** Information given follows **
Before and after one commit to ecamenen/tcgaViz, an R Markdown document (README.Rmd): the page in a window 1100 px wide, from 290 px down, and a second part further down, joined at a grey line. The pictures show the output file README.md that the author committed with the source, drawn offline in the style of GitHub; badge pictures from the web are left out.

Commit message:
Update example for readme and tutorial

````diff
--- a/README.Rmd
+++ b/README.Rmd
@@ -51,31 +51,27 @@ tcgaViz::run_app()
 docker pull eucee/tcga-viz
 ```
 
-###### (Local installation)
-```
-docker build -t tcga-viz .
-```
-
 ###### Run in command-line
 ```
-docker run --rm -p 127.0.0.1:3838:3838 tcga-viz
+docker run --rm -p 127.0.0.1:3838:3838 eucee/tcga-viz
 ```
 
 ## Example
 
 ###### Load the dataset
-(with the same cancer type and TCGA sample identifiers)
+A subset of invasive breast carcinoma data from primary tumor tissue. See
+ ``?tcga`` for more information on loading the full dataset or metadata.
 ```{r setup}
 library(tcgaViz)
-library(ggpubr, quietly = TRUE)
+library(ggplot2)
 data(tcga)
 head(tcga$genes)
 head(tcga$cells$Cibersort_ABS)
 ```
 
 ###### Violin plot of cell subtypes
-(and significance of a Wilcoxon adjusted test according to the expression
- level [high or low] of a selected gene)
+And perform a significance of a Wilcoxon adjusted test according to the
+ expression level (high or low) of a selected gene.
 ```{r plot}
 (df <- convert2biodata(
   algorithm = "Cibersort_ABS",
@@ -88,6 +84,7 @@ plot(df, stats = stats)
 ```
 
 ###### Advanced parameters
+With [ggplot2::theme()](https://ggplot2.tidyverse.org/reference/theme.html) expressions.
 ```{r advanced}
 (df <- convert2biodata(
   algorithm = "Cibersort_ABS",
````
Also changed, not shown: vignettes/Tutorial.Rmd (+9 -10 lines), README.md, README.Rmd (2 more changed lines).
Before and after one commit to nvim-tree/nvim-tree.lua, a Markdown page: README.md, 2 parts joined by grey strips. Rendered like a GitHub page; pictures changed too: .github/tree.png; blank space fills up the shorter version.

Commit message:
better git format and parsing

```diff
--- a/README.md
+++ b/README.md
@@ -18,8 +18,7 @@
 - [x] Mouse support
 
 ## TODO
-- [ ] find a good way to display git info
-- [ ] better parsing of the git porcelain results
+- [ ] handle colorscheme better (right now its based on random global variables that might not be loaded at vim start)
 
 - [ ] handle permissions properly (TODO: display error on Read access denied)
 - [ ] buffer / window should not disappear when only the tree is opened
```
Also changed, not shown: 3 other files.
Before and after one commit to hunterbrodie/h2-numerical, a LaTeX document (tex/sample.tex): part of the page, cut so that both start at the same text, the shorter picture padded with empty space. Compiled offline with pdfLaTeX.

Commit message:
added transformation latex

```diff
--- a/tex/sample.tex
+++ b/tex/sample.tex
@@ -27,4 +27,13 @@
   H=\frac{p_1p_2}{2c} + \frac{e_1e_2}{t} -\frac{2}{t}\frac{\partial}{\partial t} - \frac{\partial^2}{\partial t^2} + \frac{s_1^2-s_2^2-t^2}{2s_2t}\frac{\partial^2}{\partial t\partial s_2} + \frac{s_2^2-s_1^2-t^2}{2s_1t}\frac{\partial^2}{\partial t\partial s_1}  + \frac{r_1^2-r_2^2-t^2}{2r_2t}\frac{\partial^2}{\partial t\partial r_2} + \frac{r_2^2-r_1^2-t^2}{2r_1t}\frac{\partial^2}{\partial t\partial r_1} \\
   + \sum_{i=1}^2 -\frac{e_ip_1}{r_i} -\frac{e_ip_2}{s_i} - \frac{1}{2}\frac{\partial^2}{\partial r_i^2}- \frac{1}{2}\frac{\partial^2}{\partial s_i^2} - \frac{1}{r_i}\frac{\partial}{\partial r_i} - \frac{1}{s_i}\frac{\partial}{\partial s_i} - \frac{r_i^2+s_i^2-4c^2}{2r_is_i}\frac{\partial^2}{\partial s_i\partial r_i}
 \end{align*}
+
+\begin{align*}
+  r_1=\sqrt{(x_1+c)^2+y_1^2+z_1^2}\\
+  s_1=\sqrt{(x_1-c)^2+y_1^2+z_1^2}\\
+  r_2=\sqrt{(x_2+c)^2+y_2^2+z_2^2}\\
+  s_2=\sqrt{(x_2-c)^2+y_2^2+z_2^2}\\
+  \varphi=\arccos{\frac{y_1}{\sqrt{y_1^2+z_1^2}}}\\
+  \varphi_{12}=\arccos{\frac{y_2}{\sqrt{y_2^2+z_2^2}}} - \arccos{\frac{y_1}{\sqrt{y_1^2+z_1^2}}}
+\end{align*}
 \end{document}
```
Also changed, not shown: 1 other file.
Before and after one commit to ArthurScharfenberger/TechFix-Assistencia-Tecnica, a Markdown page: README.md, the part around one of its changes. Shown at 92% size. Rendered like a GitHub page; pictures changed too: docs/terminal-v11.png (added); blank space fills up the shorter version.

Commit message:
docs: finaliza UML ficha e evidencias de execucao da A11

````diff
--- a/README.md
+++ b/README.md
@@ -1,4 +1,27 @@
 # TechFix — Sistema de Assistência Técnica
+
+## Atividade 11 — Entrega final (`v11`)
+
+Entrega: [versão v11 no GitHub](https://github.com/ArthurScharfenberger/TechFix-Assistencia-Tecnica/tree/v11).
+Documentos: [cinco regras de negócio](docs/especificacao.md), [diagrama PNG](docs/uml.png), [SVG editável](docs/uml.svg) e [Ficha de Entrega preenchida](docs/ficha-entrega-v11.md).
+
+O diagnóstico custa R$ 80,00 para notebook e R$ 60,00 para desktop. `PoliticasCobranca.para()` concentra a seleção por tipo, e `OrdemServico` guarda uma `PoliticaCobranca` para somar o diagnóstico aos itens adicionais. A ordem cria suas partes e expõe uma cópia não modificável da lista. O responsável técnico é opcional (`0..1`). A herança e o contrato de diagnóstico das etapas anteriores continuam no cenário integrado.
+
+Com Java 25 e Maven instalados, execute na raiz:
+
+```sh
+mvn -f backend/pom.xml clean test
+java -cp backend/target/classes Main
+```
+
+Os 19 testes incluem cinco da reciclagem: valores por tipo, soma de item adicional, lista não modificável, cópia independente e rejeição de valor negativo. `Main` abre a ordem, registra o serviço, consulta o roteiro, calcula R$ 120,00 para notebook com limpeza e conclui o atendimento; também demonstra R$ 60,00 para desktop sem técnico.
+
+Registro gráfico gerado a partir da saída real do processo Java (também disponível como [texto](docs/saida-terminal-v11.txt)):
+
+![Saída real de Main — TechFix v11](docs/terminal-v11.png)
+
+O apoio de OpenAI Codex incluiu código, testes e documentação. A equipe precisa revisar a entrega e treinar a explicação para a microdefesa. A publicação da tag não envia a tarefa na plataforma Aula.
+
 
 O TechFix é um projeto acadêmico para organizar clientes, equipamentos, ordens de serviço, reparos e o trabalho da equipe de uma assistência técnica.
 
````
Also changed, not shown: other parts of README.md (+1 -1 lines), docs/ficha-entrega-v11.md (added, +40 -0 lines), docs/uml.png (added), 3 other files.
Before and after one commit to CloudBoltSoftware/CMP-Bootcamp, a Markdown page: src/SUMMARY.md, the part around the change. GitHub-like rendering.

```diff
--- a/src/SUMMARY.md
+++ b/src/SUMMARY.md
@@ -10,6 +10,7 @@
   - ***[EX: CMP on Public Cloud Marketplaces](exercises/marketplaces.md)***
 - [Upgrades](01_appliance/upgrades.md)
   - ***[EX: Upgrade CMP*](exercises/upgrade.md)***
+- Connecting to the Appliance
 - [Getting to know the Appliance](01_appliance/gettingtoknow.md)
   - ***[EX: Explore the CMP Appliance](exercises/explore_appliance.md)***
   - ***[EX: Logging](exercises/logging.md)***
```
** End of Information given **
Return exactly, and only, the lines above starting at the line that contains "###### Load the dataset" and ending at the line that contains "###### Violin plot of cell subtypes".

 ###### Load the dataset
-(with the same cancer type and TCGA sample identifiers)
+A subset of invasive breast carcinoma data from primary tumor tissue. See
+ ``?tcga`` for more information on loading the full dataset or metadata.
 ```{r setup}
 library(tcgaViz)
-library(ggpubr, quietly = TRUE)
+library(ggplot2)
 data(tcga)
 head(tcga$genes)
 head(tcga$cells$Cibersort_ABS)
 ```
 
 ###### Violin plot of cell subtypes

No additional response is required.